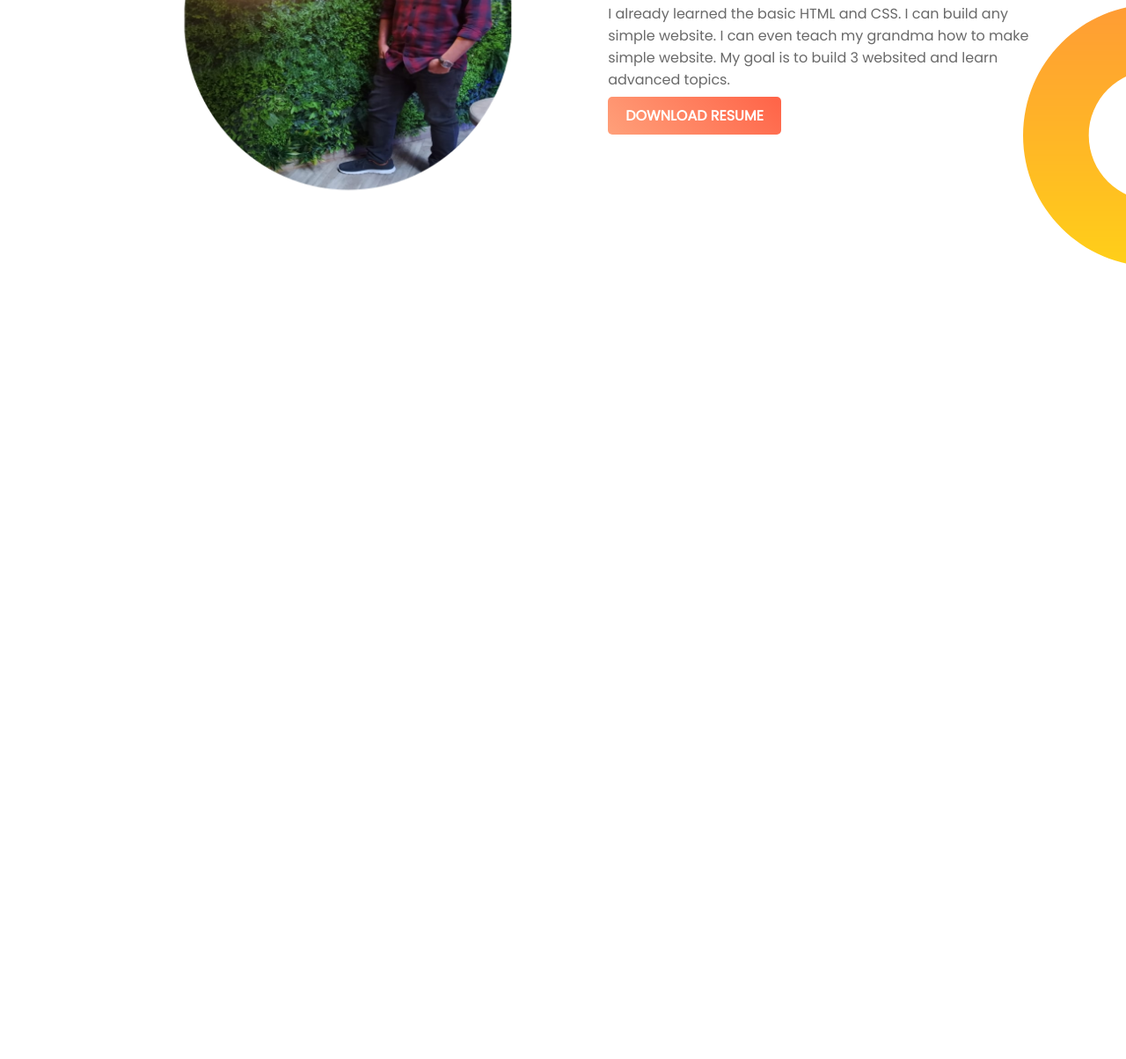
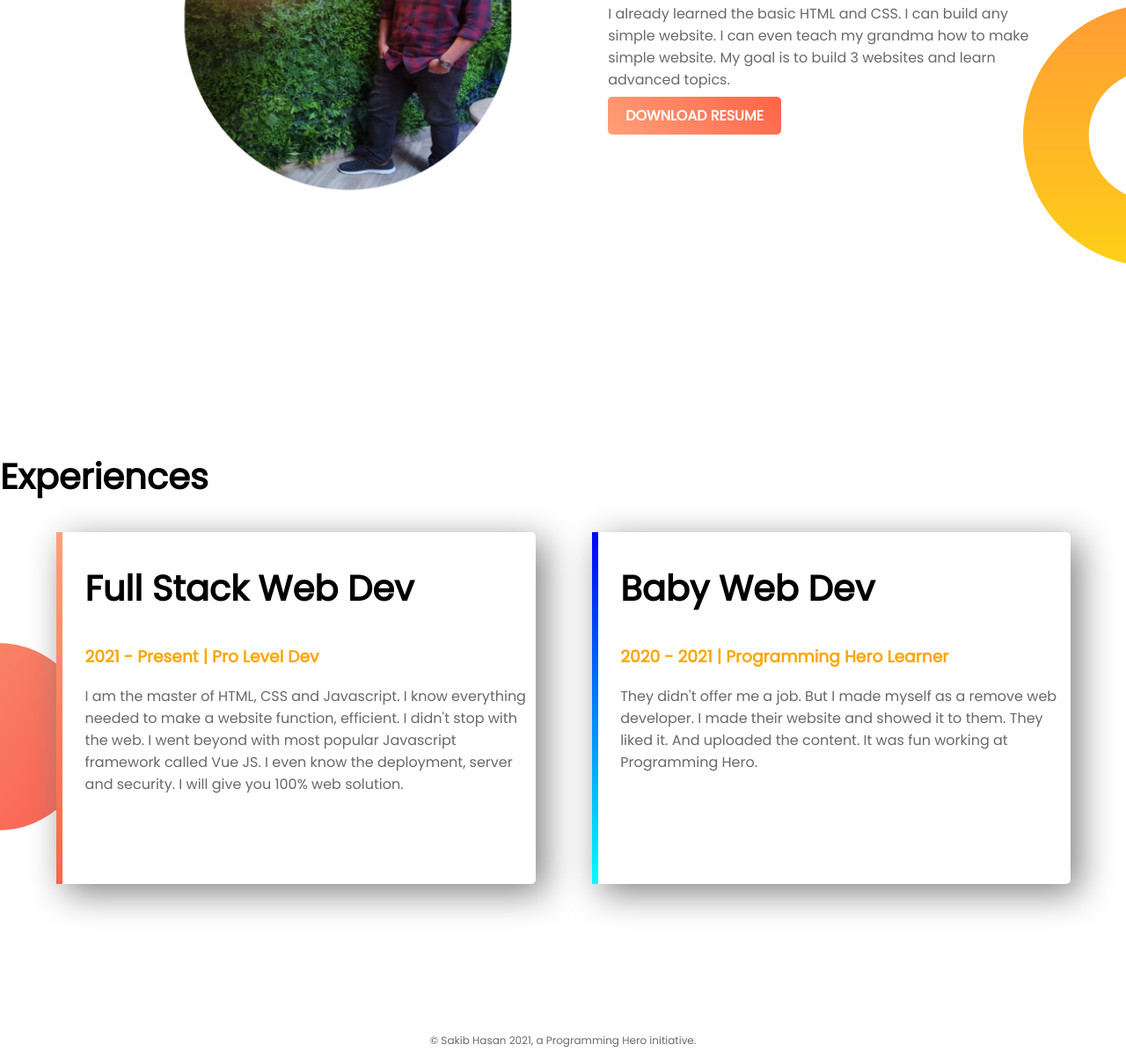
Before and after one commit to Sakib-RUET-CSE17/web-portfolio-practice, a plain HTML site: page index.html in a window 1280 px wide. Shown: the part 821-2025 px from the top of the page at 88% size. Before the commit the page ends 1300 px from the top, so only its background shows below. Drawn offline with Linux system fonts and the light colour scheme.

Commit message:
excited to finish my first ever website

```diff
--- a/index.html
+++ b/index.html
@@ -14,9 +14,11 @@
     <section class="top-banner">
         <div class="half-width">
             <h1>Welcome To</h1>
-            <h1><span class="name-highlight">Sakib Hasan</span> World</h1>
+            <h1><span class="orange-highlight">Sakib Hasan</span> World</h1>
             <h3>Professional Web Developer</h3>
-            <p>You might saw me jumping, climbing buildings, andstopping trains. But nobody pays me a dime for that work. That's why I am learning and mastering web development. I will not stop until I become the Web Development Hero.</p>
+            <p>You might saw me jumping, climbing buildings, andstopping trains. But nobody pays me a dime for that
+                work. That's why I am learning and mastering web development. I will not stop until I become the Web
+                Development Hero.</p>
             <a class="link-button" href="https://www.linkedin.com/in/sakib-hasan-a32b981b4/" target="_blank">HIRE ME</a>
         </div>
 
@@ -31,13 +33,30 @@
         <div class="half-width">
             <h2>Dream Big</h2>
             <h3>Become Web Developer</h3>
-            <p>I already learned the basic HTML and CSS. I can build any simple website. I can even teach my grandma how to make simple website. My goal is to build 3 websited and learn advanced topics.</p>
-            <a class="link-button" href="https://www.linkedin.com/in/sakib-hasan-a32b981b4/" target="_blank">DOWNLOAD RESUME</a>
+            <p>I already learned the basic HTML and CSS. I can build any simple website. I can even teach my grandma how
+                to make simple website. My goal is to build 3 websites and learn advanced topics.</p>
+            <a class="link-button" href="https://www.linkedin.com/in/sakib-hasan-a32b981b4/" target="_blank">DOWNLOAD
+                RESUME</a>
         </div>
 
 
     </section>
-
+    <section class="experience-area">
+        <h2>Experiences</h2>
+        <div id="full-stack" class="half-width single-experience">
+            <h2>Full Stack Web Dev</h2>
+            <h3 class="orange-highlight">2021 - Present | Pro Level Dev</h3>
+            <p>I am the master of HTML, CSS and Javascript. I know everything needed to make a website function, efficient. I didn't stop with the web. I went beyond with most popular Javascript framework called Vue JS. I even know the deployment, server and security. I will give you 100% web solution.</p>
+        </div>
+        <div id="baby-web" class="half-width single-experience">
+            <h2>Baby Web Dev</h2>
+            <h3 class="orange-highlight">2020 - 2021 | Programming Hero Learner</h3>
+            <p>They didn't offer me a job. But I made myself as a remove web developer. I made their website and showed it to them. They liked it. And uploaded the content. It was fun working at Programming Hero.</p>
+        </div>
+    </section>
+<footer>
+    <p>&copy; Sakib Hasan 2021, a Programming Hero initiative.</p>
+</footer>
 </body>
 
 </html>
--- a/style.css
+++ b/style.css
@@ -11,7 +11,7 @@ h2{
 p{
     color: dimgray;
 }
-.name-highlight{
+.orange-highlight{
     color: orange;
 }
 .half-width{
@@ -45,3 +45,28 @@ section{
     background-repeat: no-repeat;
     background-position: right;
 }
+.single-experience{
+    box-shadow: 10px 10px 40px grey;
+    border-radius: 5px;
+    height: 80%;
+    background-color: white;
+}
+.experience-area{
+    background-image: url("images/exp-bg.png");
+    background-repeat: no-repeat;
+    background-position: left;
+}
+#full-stack{
+    border-left: 7px solid;
+    border-image: linear-gradient(180deg, lightsalmon,tomato);
+    border-image-slice: 1;
+}
+#baby-web{
+    border-left: 7px solid;
+    border-image: linear-gradient(180deg, blue, cyan);
+    border-image-slice: 1;
+}
+footer p{
+    text-align: center;
+    font-size: 12px;
+}
```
+===+
**REQUIRED WORK**
Would you write out each entry word for word and omit the images?

**ANSWER TO THIS EXERCISE**
Before and after one commit to Sakib-RUET-CSE17/web-portfolio-practice, a plain HTML site: page index.html in a window 1280 px wide. Shown: the part 821-2025 px from the top of the page at 88% size. Before the commit the page ends 1300 px from the top, so only its background shows below. Drawn offline with Linux system fonts and the light colour scheme.

Commit message:
excited to finish my first ever website

```diff
--- a/index.html
+++ b/index.html
@@ -14,9 +14,11 @@
     <section class="top-banner">
         <div class="half-width">
             <h1>Welcome To</h1>
-            <h1><span class="name-highlight">Sakib Hasan</span> World</h1>
+            <h1><span class="orange-highlight">Sakib Hasan</span> World</h1>
             <h3>Professional Web Developer</h3>
-            <p>You might saw me jumping, climbing buildings, andstopping trains. But nobody pays me a dime for that work. That's why I am learning and mastering web development. I will not stop until I become the Web Development Hero.</p>
+            <p>You might saw me jumping, climbing buildings, andstopping trains. But nobody pays me a dime for that
+                work. That's why I am learning and mastering web development. I will not stop until I become the Web
+                Development Hero.</p>
             <a class="link-button" href="https://www.linkedin.com/in/sakib-hasan-a32b981b4/" target="_blank">HIRE ME</a>
         </div>
 
@@ -31,13 +33,30 @@
         <div class="half-width">
             <h2>Dream Big</h2>
             <h3>Become Web Developer</h3>
-            <p>I already learned the basic HTML and CSS. I can build any simple website. I can even teach my grandma how to make simple website. My goal is to build 3 websited and learn advanced topics.</p>
-            <a class="link-button" href="https://www.linkedin.com/in/sakib-hasan-a32b981b4/" target="_blank">DOWNLOAD RESUME</a>
+            <p>I already learned the basic HTML and CSS. I can build any simple website. I can even teach my grandma how
+                to make simple website. My goal is to build 3 websites and learn advanced topics.</p>
+            <a class="link-button" href="https://www.linkedin.com/in/sakib-hasan-a32b981b4/" target="_blank">DOWNLOAD
+                RESUME</a>
         </div>
 
 
     </section>
-
+    <section class="experience-area">
+        <h2>Experiences</h2>
+        <div id="full-stack" class="half-width single-experience">
+            <h2>Full Stack Web Dev</h2>
+            <h3 class="orange-highlight">2021 - Present | Pro Level Dev</h3>
+            <p>I am the master of HTML, CSS and Javascript. I know everything needed to make a website function, efficient. I didn't stop with the web. I went beyond with most popular Javascript framework called Vue JS. I even know the deployment, server and security. I will give you 100% web solution.</p>
+        </div>
+        <div id="baby-web" class="half-width single-experience">
+            <h2>Baby Web Dev</h2>
+            <h3 class="orange-highlight">2020 - 2021 | Programming Hero Learner</h3>
+            <p>They didn't offer me a job. But I made myself as a remove web developer. I made their website and showed it to them. They liked it. And uploaded the content. It was fun working at Programming Hero.</p>
+        </div>
+    </section>
+<footer>
+    <p>&copy; Sakib Hasan 2021, a Programming Hero initiative.</p>
+</footer>
 </body>
 
 </html>
--- a/style.css
+++ b/style.css
@@ -11,7 +11,7 @@ h2{
 p{
     color: dimgray;
 }
-.name-highlight{
+.orange-highlight{
     color: orange;
 }
 .half-width{
@@ -45,3 +45,28 @@ section{
     background-repeat: no-repeat;
     background-position: right;
 }
+.single-experience{
+    box-shadow: 10px 10px 40px grey;
+    border-radius: 5px;
+    height: 80%;
+    background-color: white;
+}
+.experience-area{
+    background-image: url("images/exp-bg.png");
+    background-repeat: no-repeat;
+    background-position: left;
+}
+#full-stack{
+    border-left: 7px solid;
+    border-image: linear-gradient(180deg, lightsalmon,tomato);
+    border-image-slice: 1;
+}
+#baby-web{
+    border-left: 7px solid;
+    border-image: linear-gradient(180deg, blue, cyan);
+    border-image-slice: 1;
+}
+footer p{
+    text-align: center;
+    font-size: 12px;
+}
```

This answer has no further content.